From the intersection of the North Road and the Menemsha Crossroad, you can make it all the way to the Menemsha Galley and, if you're not careful, right into the pond.
From the scenic Keith Farm overlook on Middle Road in Chilmark you can roll down to Beetlebung Corner. And then there's that glorious roller coaster a half mile further east on Middle Road.
While I have not saved a fortune, in the process I found a greater value in the practice. It has taught me to slow down, to appreciate the scenery I sometimes forget to admire in the summer rush from farmers' market to beach to fundraiser to cocktail party, or in the winter blahs when all I pay attention to is when summer will arrive.
Over many years of my own Island ups and downs, of brushes with literary immortality and love eternal (brushes regrettably avoided), and of jobs come and gone, I came to another realization: coasting on Martha's Vineyard is not just a driving technique – it's a way of life. In fact, it may be our defining lifestyle choice.
It's very easy to coast through life here. You can cobble together a living, make enough money through the busy summer months – drive a tour bus by day, shuck oysters at parties by night, garden or hammer nails when called upon, sell a little real estate here and there, live off your trust-afarian inheritance, whatever it takes – and still disappear to Vieques for the winter with what disposable income you care to dispose of in any indiscriminate manner you choose. Then you can come home and do it all over again and again season after season. I know people who have lived that way for decades, well past the time when you may dismiss this modus operandi as the devil-may-care randomness of one's 20s and 30s.
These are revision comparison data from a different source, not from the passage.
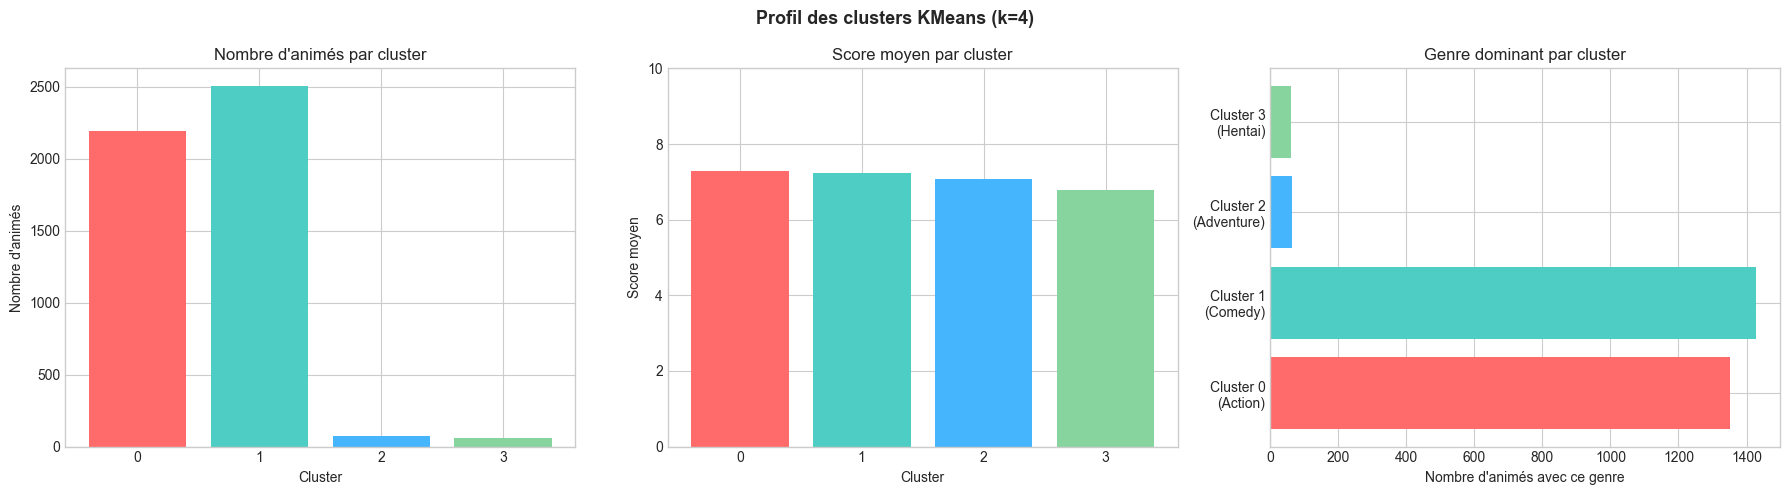
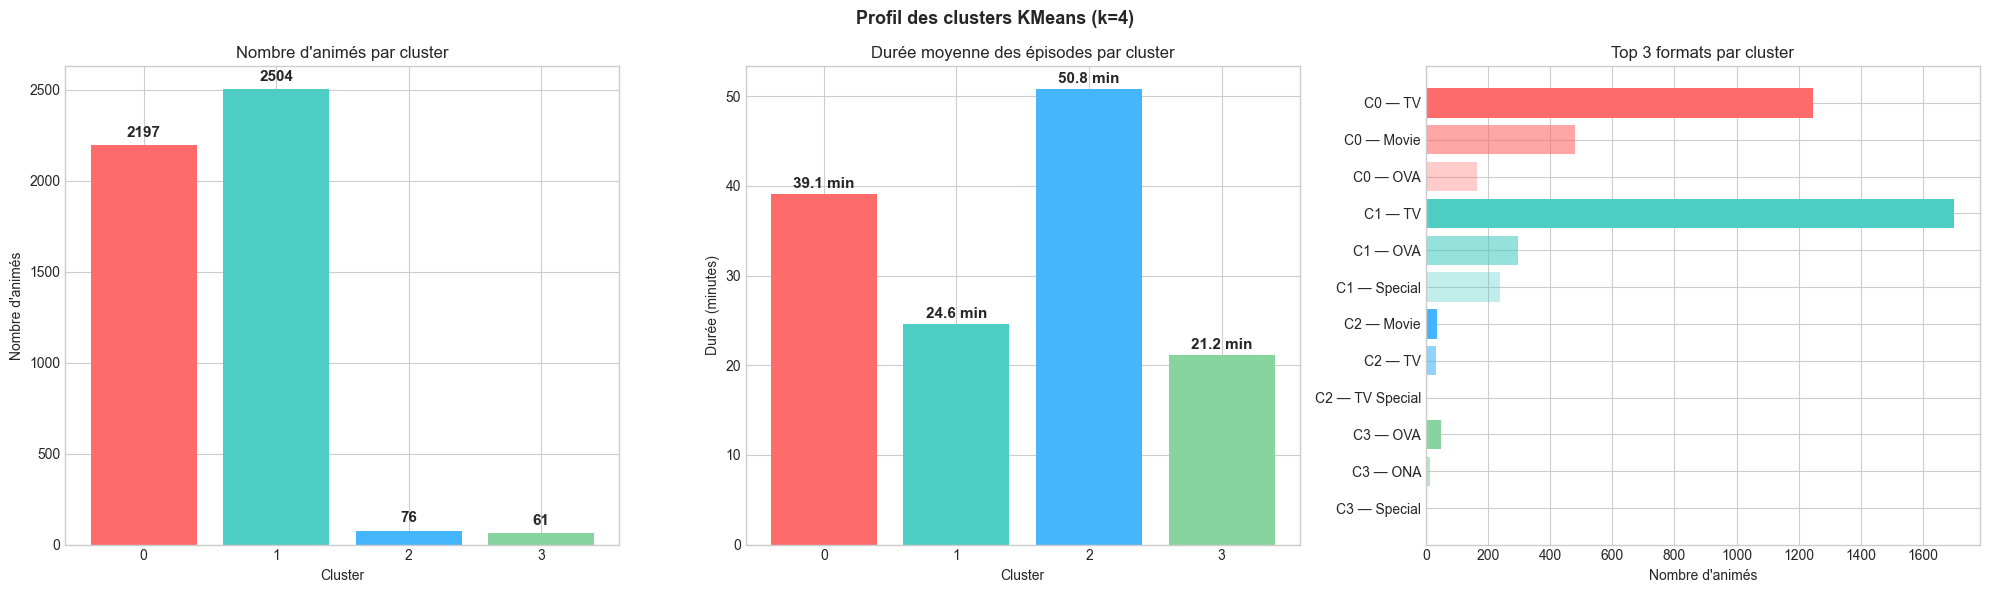
Code edit (unified diff) that turned the first committed figure into the second:
--- before
+++ after
@@ -45,30 +45,56 @@
 # ── 5. Visualisation des profils de clusters ──────────────────────────────────
 colors = ['#ff6b6b', '#4ecdc4', '#45b6fe', '#88d49e']
-profile_pd  = df_profile.toPandas()
-sizes_pd    = df_clustered.groupBy("cluster").count().orderBy("cluster").toPandas()
-genres_pd   = top_genres_cluster.toPandas()
+profile_pd = df_profile.toPandas()
+sizes_pd   = df_clustered.groupBy("cluster").count().orderBy("cluster").toPandas()
+genres_pd  = top_genres_cluster.toPandas()
 
-fig, axes = plt.subplots(1, 3, figsize=(18, 5))
+# Durée moyenne des épisodes par cluster (join avec df_clean pour duration_min)
+duration_pd = (
+    df_clustered.join(df_clean.select("mal_id", "duration_min"), on="mal_id", how="left")
+    .groupBy("cluster")
+    .agg(F.round(F.avg("duration_min"), 1).alias("duration_moyen"))
+    .orderBy("cluster")
+    .toPandas()
+)
 
-# Taille des clusters
+# Top 3 formats par cluster
+top_formats_cluster = (
+    df_clustered.groupBy("cluster", "format").count()
+    .withColumn("rank", F.row_number().over(Window.partitionBy("cluster").orderBy(F.col("count").desc())))
+    .filter(F.col("rank") <= 3)
+    .orderBy("cluster", "rank")
+    .toPandas()
+)
+
+fig, axes = plt.subplots(1, 3, figsize=(20, 6))
+
+# Graphique 1 — Nombre d'animés par cluster
 axes[0].bar(sizes_pd["cluster"].astype(str), sizes_pd["count"], color=colors)
+for i, v in enumerate(sizes_pd["count"]):
+    axes[0].text(i, v + 30, str(v), ha='center', va='bottom', fontsize=11, fontweight='bold')
 axes[0].set_title("Nombre d'animés par cluster")
 axes[0].set_xlabel("Cluster")
 axes[0].set_ylabel("Nombre d'animés")
 
-# Score moyen par cluster
-axes[1].bar(profile_pd["cluster"].astype(str), profile_pd["score_moyen"], color=colors)
-axes[1].set_title("Score moyen par cluster")
+# Graphique 2 — Durée moyenne des épisodes par cluster
+axes[1].bar(duration_pd["cluster"].astype(str), duration_pd["duration_moyen"], color=colors)
+for i, v in enumerate(duration_pd["duration_moyen"]):
+    axes[1].text(i, v + 0.3, f"{v} min", ha='center', va='bottom', fontsize=11, fontweight='bold')
+axes[1].set_title("Durée moyenne des épisodes par cluster")
 axes[1].set_xlabel("Cluster")
-axes[1].set_ylabel("Score moyen")
-axes[1].set_ylim(0, 10)
+axes[1].set_ylabel("Durée (minutes)")
 
-# Top genre dominant par cluster
-top1 = genres_pd[genres_pd["rank"] == 1]
-axes[2].barh(top1["cluster"].astype(str), top1["count"], color=colors)
-axes[2].set_yticks(range(K_OPTIMAL))
-axes[2].set_yticklabels([f"Cluster {c}\n({g})" for c, g in zip(top1["cluster"], top1["genre"])])
-axes[2].set_title("Genre dominant par cluster")
-axes[2].set_xlabel("Nombre d'animés avec ce genre")
+# Graphique 3 — Top 3 formats par cluster (barres horizontales, opacité décroissante par rang)
+y_labels   = [f"C{int(row['cluster'])} — {row['format']}" for _, row in top_formats_cluster.iterrows()]
+bar_colors = [colors[int(row["cluster"])] for _, row in top_formats_cluster.iterrows()]
+alphas     = {1: 1.0, 2: 0.6, 3: 0.35}
+bar_alpha  = [alphas[int(row["rank"])] for _, row in top_formats_cluster.iterrows()]
+
+bars = axes[2].barh(y_labels, top_formats_cluster["count"], color=bar_colors)
+for bar, alpha in zip(bars, bar_alpha):
+    bar.set_alpha(alpha)
+axes[2].invert_yaxis()
+axes[2].set_title("Top 3 formats par cluster")
+axes[2].set_xlabel("Nombre d'animés")
 
 plt.suptitle("Profil des clusters KMeans (k=4)", fontsize=13, fontweight='bold')
@@ -76,2 +102,22 @@
 plt.savefig("plots/clusters_profile.png", dpi=150)
 plt.show()
+
+# ── 6. Description textuelle des clusters ─────────────────────────────────────
+print("\n" + "=" * 62)
+print("  DESCRIPTION DES CLUSTERS")
+print("=" * 62)
+
+for cluster_id in range(K_OPTIMAL):
+    size   = int(sizes_pd[sizes_pd["cluster"] == cluster_id]["count"].values[0])
+    dur    = duration_pd[duration_pd["cluster"] == cluster_id]["duration_moyen"].values[0]
+    score  = profile_pd[profile_pd["cluster"] == cluster_id]["score_moyen"].values[0]
+    eps    = profile_pd[profile_pd["cluster"] == cluster_id]["episodes_moyen"].values[0]
+    fmt    = top_formats_cluster[top_formats_cluster["cluster"] == cluster_id].iloc[0]["format"]
+    genres = genres_pd[genres_pd["cluster"] == cluster_id].head(3)["genre"].tolist()
+
+    print(f"\n  Cluster {cluster_id}  —  {size} animés")
+    print(f"    Format dominant  : {fmt}")
+    print(f"    Durée / épisode  : {dur} min   |   Épisodes moy. : {eps}   |   Score moy. : {score}")
+    print(f"    Genres principaux: {', '.join(genres)}")
+
+print("\n" + "=" * 62)

Commit: improvement: cluster description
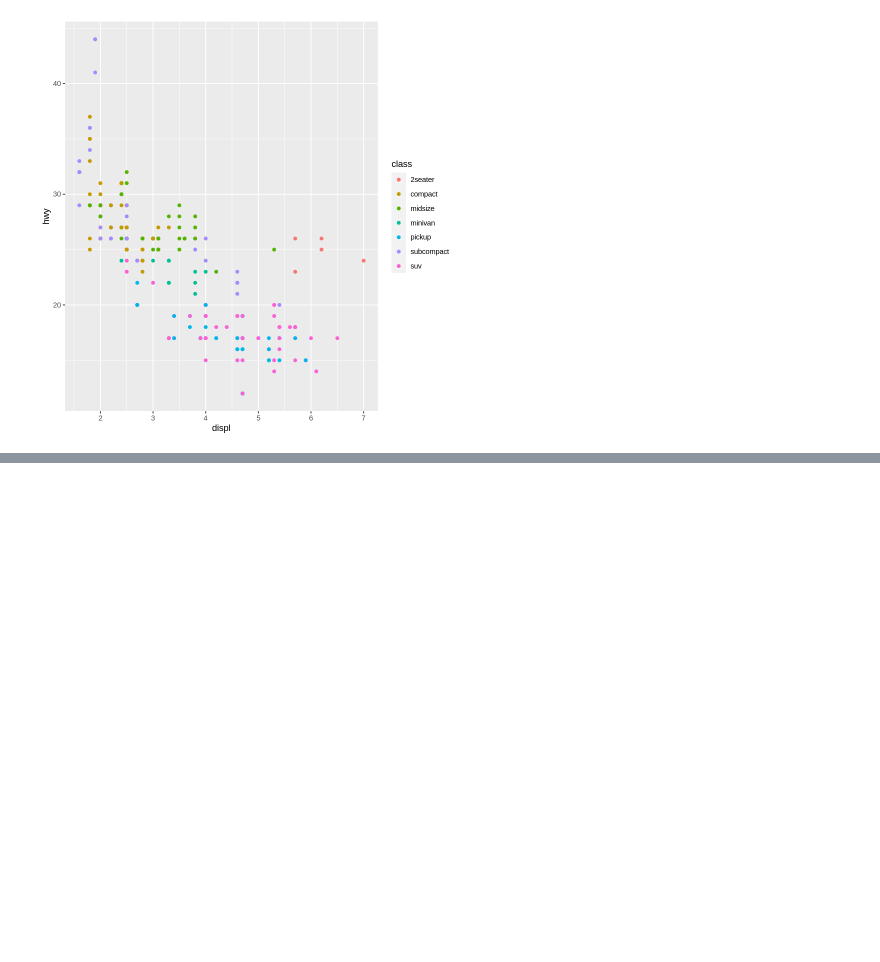
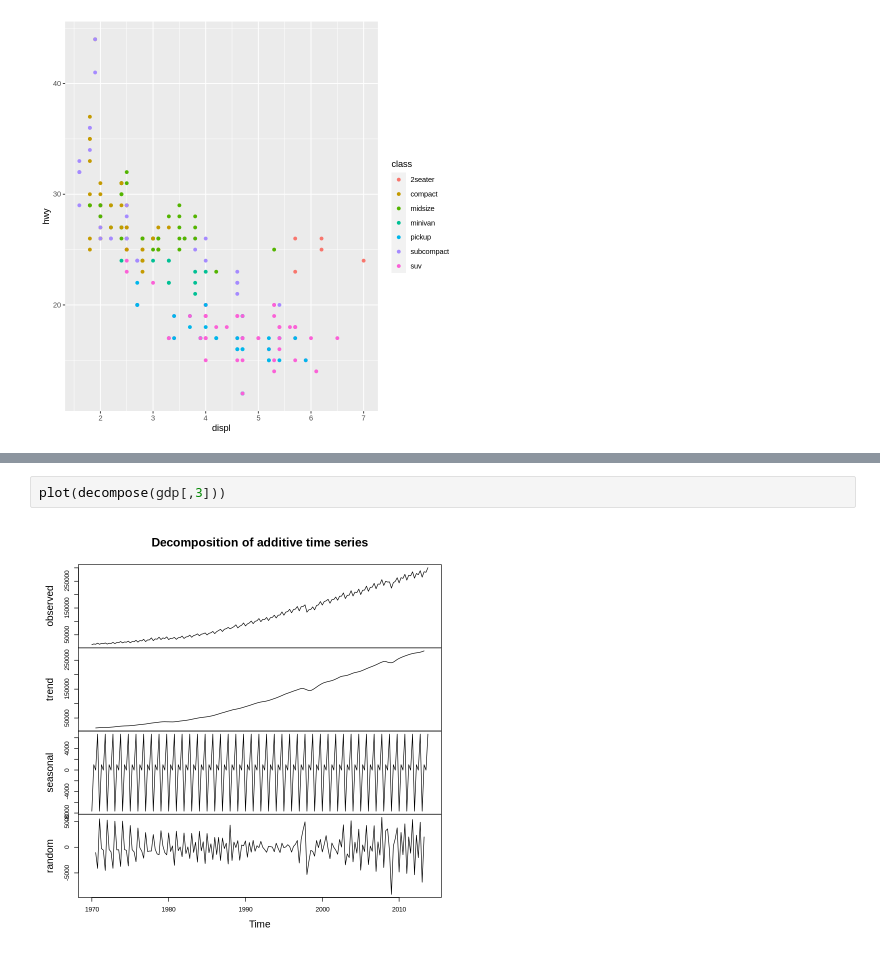
Before and after one commit to data-better/Forecasting, a Jupyter notebook: R.ipynb, the cells around one changed output, grey strips where cells are left out. Drawn from its saved outputs; the diff is of its cells as text; blank space fills up the shorter version.

```diff
--- a/R.ipynb
+++ b/R.ipynb
@@ -9,0 +67,4 @@ geom_point(aes(x=displ, y=hwy, color = class))
+# %%
+plot(decompose(gdp[,3]))
+# %% [output]
+[figure, added]
```
Also changed, not shown: parts of 8 cells of this notebook.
Then too, the landscape remains relatively the same. Oh, there is change: the sudden and complete disappearance of such beloved and iconic landmarks as Humphreys in North Tisbury one season, or the unsettling appearance of a trophy house that blocks a heretofore unobstructed view from your own trophy house on Osprey. But generally speaking, the scene stays reliably, dependably, beatifically just like it was last year, just like it will be next year.
The same can be said for people's social landscape. From one year to the next, it's the same old same old faces at the same old same old Fourth of July parties. As time goes by, in fact, those social circles become blessedly insular.
In a manner, time here can effortlessly stand still, lulling us into the belief that we can coast not just in neutral, but almost with eyes closed, trusting that the curves and hills are right where we left them the last time we had to shift into gear.
And therein lies the final flaw in my coasting system, whether metaphorical or not. At some point you do have to shift into gear to move forward. You can't coast uphill.
Nonetheless, for those few miles — or those few years — the thrill endures, luring us into the firm conviction that coasting, at least on Martha's Vineyard, is a good thing.
Perry Garfinkel, a former editor of The Martha's Vineyard Times Calendar section and the author of "Buddha or Bust" (http://www.perrygarfinkel.com) promises to shift into gear. Soon.